Establish how many lines in the entries hold the string "blur". The number by itself is the whole answer.

## [Data for analysis]
┌──

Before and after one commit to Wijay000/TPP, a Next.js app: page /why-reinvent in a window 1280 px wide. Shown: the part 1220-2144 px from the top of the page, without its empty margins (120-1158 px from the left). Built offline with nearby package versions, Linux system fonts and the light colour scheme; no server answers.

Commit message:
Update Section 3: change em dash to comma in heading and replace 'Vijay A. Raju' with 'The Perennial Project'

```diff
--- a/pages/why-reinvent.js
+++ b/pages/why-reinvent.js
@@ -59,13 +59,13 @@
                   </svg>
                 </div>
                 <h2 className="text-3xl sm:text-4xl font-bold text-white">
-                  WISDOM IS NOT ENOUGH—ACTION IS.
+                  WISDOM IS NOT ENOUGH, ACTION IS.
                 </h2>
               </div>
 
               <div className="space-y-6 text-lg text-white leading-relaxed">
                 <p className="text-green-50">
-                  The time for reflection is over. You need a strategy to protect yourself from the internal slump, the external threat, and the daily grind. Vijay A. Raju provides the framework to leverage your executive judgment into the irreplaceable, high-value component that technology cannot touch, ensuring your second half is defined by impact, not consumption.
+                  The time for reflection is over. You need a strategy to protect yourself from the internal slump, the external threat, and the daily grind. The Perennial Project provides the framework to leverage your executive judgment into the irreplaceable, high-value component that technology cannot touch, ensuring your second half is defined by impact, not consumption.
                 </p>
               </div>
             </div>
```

└──
┌──

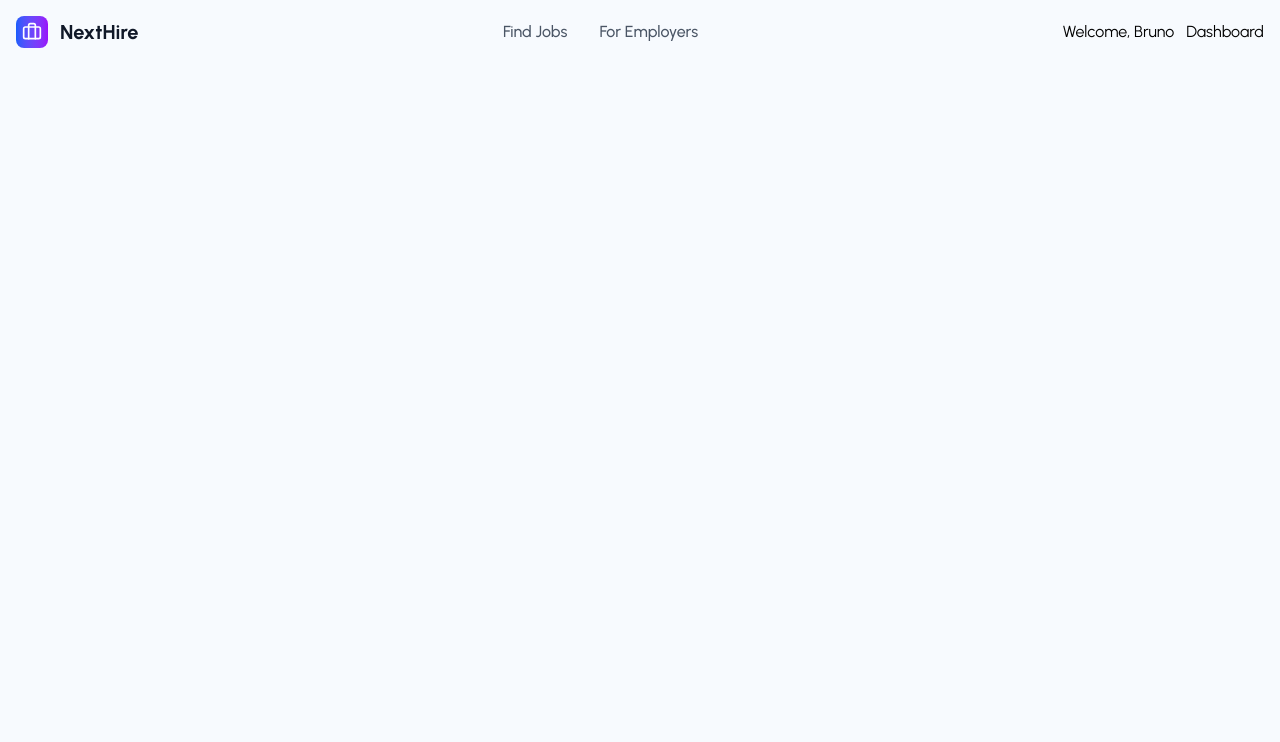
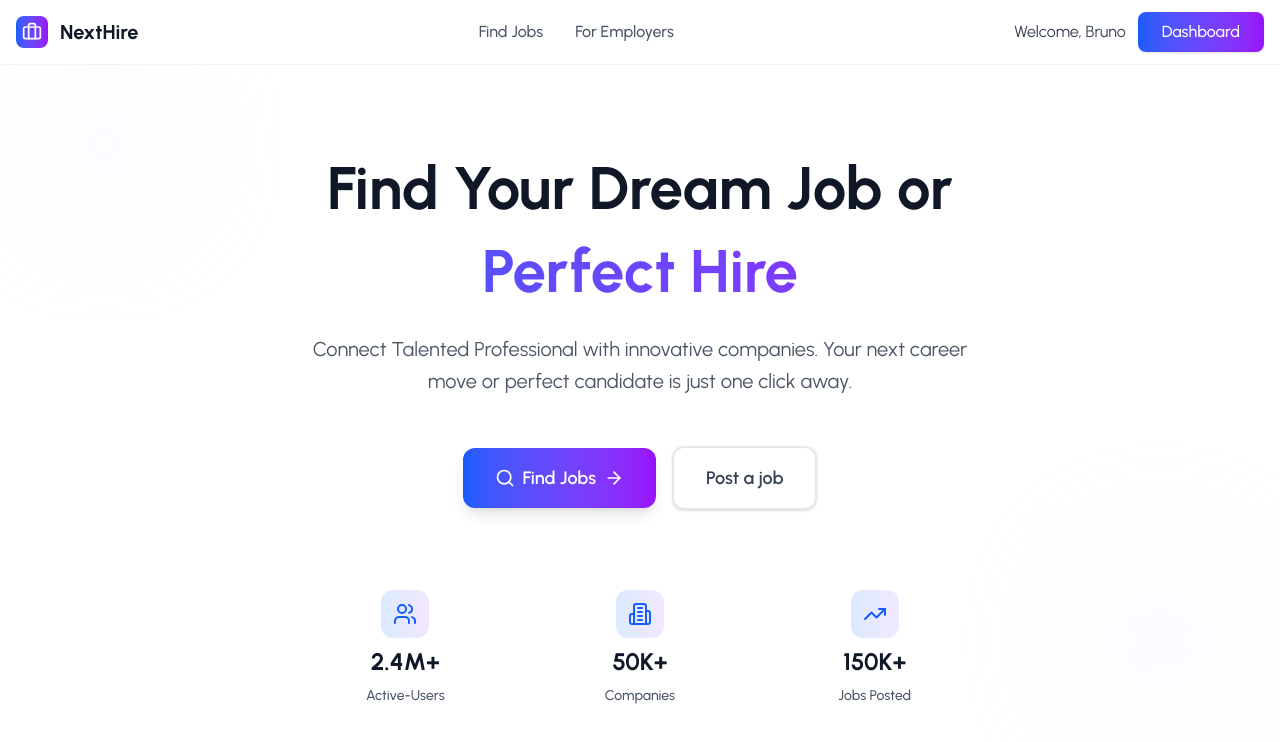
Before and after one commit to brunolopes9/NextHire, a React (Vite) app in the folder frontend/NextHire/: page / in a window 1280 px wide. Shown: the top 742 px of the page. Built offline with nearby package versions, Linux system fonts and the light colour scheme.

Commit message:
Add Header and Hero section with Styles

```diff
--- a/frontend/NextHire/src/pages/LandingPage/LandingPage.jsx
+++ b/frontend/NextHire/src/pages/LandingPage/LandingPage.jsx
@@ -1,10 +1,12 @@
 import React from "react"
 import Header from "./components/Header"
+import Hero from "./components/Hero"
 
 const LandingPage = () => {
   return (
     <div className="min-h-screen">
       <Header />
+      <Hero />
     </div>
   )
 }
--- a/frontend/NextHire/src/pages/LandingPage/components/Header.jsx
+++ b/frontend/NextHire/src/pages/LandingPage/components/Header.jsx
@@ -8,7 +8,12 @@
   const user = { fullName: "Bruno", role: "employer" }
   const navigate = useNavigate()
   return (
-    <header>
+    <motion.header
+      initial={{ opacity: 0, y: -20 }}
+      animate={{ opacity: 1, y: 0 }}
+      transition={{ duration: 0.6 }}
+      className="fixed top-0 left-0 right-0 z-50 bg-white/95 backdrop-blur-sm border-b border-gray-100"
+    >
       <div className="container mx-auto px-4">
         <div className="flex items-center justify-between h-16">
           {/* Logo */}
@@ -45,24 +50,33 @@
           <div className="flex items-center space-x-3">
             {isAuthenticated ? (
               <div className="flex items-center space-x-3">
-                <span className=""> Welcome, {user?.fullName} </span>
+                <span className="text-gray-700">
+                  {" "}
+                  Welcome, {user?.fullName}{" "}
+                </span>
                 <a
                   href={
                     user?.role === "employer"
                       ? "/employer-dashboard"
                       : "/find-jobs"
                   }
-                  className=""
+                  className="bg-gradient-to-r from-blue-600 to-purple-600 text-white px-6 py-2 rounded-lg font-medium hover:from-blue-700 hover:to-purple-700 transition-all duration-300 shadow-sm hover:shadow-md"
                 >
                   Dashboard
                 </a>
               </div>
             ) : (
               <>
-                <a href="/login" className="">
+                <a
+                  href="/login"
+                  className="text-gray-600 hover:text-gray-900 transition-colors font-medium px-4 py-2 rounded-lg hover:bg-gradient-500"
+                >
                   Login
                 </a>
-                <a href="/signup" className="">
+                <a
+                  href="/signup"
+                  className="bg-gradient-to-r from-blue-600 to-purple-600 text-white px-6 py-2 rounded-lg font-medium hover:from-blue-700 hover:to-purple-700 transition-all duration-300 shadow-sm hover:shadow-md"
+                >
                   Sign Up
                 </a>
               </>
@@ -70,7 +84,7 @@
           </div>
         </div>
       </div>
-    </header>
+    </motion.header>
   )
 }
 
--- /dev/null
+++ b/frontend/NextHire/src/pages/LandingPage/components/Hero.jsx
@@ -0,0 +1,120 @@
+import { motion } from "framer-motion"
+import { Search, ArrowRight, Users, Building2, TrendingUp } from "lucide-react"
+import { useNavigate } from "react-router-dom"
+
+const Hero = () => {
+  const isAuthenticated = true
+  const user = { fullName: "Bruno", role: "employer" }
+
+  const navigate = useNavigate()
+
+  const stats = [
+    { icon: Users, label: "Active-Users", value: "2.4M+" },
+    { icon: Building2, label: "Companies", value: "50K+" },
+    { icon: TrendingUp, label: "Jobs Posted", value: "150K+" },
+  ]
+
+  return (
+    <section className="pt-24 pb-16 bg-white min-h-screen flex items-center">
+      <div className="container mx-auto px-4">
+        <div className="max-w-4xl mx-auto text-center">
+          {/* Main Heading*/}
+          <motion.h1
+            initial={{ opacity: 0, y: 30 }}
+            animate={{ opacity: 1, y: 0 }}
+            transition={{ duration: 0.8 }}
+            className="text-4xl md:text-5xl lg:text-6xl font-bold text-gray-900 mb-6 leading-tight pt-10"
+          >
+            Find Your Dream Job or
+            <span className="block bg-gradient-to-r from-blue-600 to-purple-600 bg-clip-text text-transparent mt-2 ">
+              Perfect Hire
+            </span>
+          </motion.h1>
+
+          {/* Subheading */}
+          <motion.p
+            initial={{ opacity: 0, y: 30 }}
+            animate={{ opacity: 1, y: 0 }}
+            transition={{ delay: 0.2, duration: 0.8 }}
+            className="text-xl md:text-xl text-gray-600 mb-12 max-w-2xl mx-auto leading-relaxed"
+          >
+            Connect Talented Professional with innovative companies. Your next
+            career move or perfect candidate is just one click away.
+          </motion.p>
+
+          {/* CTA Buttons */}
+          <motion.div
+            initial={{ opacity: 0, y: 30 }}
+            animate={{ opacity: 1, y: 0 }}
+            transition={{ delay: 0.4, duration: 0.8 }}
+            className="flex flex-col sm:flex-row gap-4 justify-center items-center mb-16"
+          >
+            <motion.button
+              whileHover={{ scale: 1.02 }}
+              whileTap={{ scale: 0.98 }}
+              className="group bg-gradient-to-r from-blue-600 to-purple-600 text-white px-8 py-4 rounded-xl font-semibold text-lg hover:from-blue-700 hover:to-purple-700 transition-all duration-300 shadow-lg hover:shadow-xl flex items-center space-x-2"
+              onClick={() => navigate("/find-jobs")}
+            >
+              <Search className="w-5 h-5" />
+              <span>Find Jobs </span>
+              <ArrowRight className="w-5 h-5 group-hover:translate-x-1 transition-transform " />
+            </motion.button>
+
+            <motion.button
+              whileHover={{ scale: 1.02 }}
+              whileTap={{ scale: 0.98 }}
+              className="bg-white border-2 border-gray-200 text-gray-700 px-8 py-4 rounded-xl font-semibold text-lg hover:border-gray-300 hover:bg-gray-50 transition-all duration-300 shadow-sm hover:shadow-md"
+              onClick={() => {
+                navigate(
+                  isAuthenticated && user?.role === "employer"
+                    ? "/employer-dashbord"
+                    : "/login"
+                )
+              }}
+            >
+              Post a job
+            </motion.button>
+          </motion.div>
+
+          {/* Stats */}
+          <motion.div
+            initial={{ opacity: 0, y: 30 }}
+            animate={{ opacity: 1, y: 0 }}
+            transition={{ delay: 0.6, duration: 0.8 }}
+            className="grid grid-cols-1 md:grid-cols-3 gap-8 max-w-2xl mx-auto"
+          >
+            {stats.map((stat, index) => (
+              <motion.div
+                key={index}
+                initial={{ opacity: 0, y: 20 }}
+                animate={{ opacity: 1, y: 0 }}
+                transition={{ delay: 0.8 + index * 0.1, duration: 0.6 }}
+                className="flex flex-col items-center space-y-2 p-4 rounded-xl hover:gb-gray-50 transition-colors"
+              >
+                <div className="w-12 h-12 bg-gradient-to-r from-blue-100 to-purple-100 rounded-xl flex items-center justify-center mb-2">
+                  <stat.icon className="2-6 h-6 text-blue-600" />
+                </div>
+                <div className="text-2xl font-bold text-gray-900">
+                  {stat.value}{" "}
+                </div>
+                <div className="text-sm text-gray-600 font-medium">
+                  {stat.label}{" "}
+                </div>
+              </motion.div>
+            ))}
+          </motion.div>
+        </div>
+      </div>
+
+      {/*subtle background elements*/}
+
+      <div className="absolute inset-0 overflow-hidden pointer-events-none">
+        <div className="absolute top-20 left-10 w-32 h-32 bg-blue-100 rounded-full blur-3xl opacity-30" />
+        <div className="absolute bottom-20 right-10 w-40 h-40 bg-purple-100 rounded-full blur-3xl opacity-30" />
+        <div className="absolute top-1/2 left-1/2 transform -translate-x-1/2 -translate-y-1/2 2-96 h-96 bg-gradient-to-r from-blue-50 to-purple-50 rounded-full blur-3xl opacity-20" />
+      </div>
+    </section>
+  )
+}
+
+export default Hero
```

└──
┌──

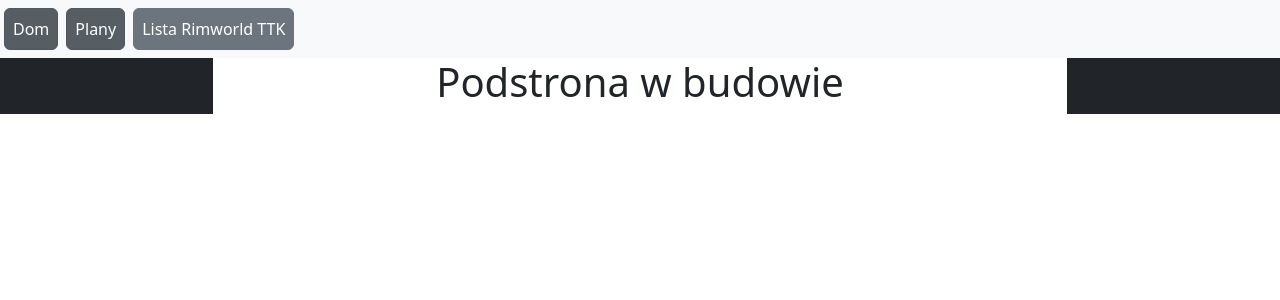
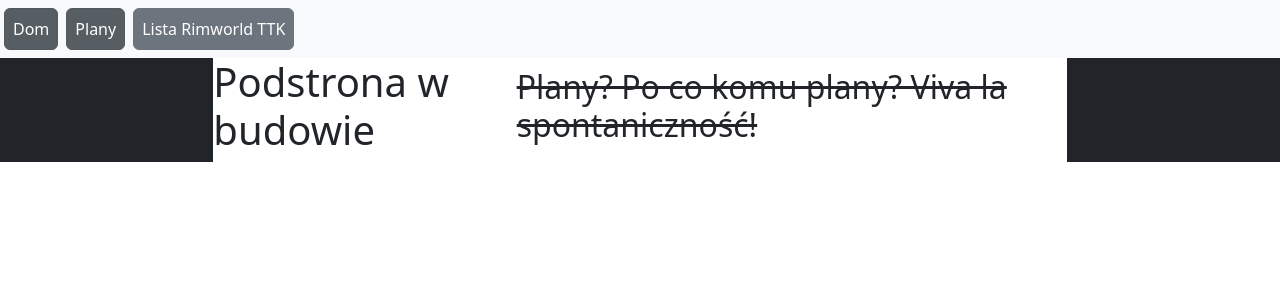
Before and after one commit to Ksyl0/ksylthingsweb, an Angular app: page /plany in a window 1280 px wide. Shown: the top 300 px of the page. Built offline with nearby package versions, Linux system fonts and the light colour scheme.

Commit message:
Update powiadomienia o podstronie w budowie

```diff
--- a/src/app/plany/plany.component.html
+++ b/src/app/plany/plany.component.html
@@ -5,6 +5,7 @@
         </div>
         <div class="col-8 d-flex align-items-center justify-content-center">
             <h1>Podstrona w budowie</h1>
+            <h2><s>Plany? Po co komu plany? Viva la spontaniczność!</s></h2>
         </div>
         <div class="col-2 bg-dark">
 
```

└──

## [Exercise answer]
4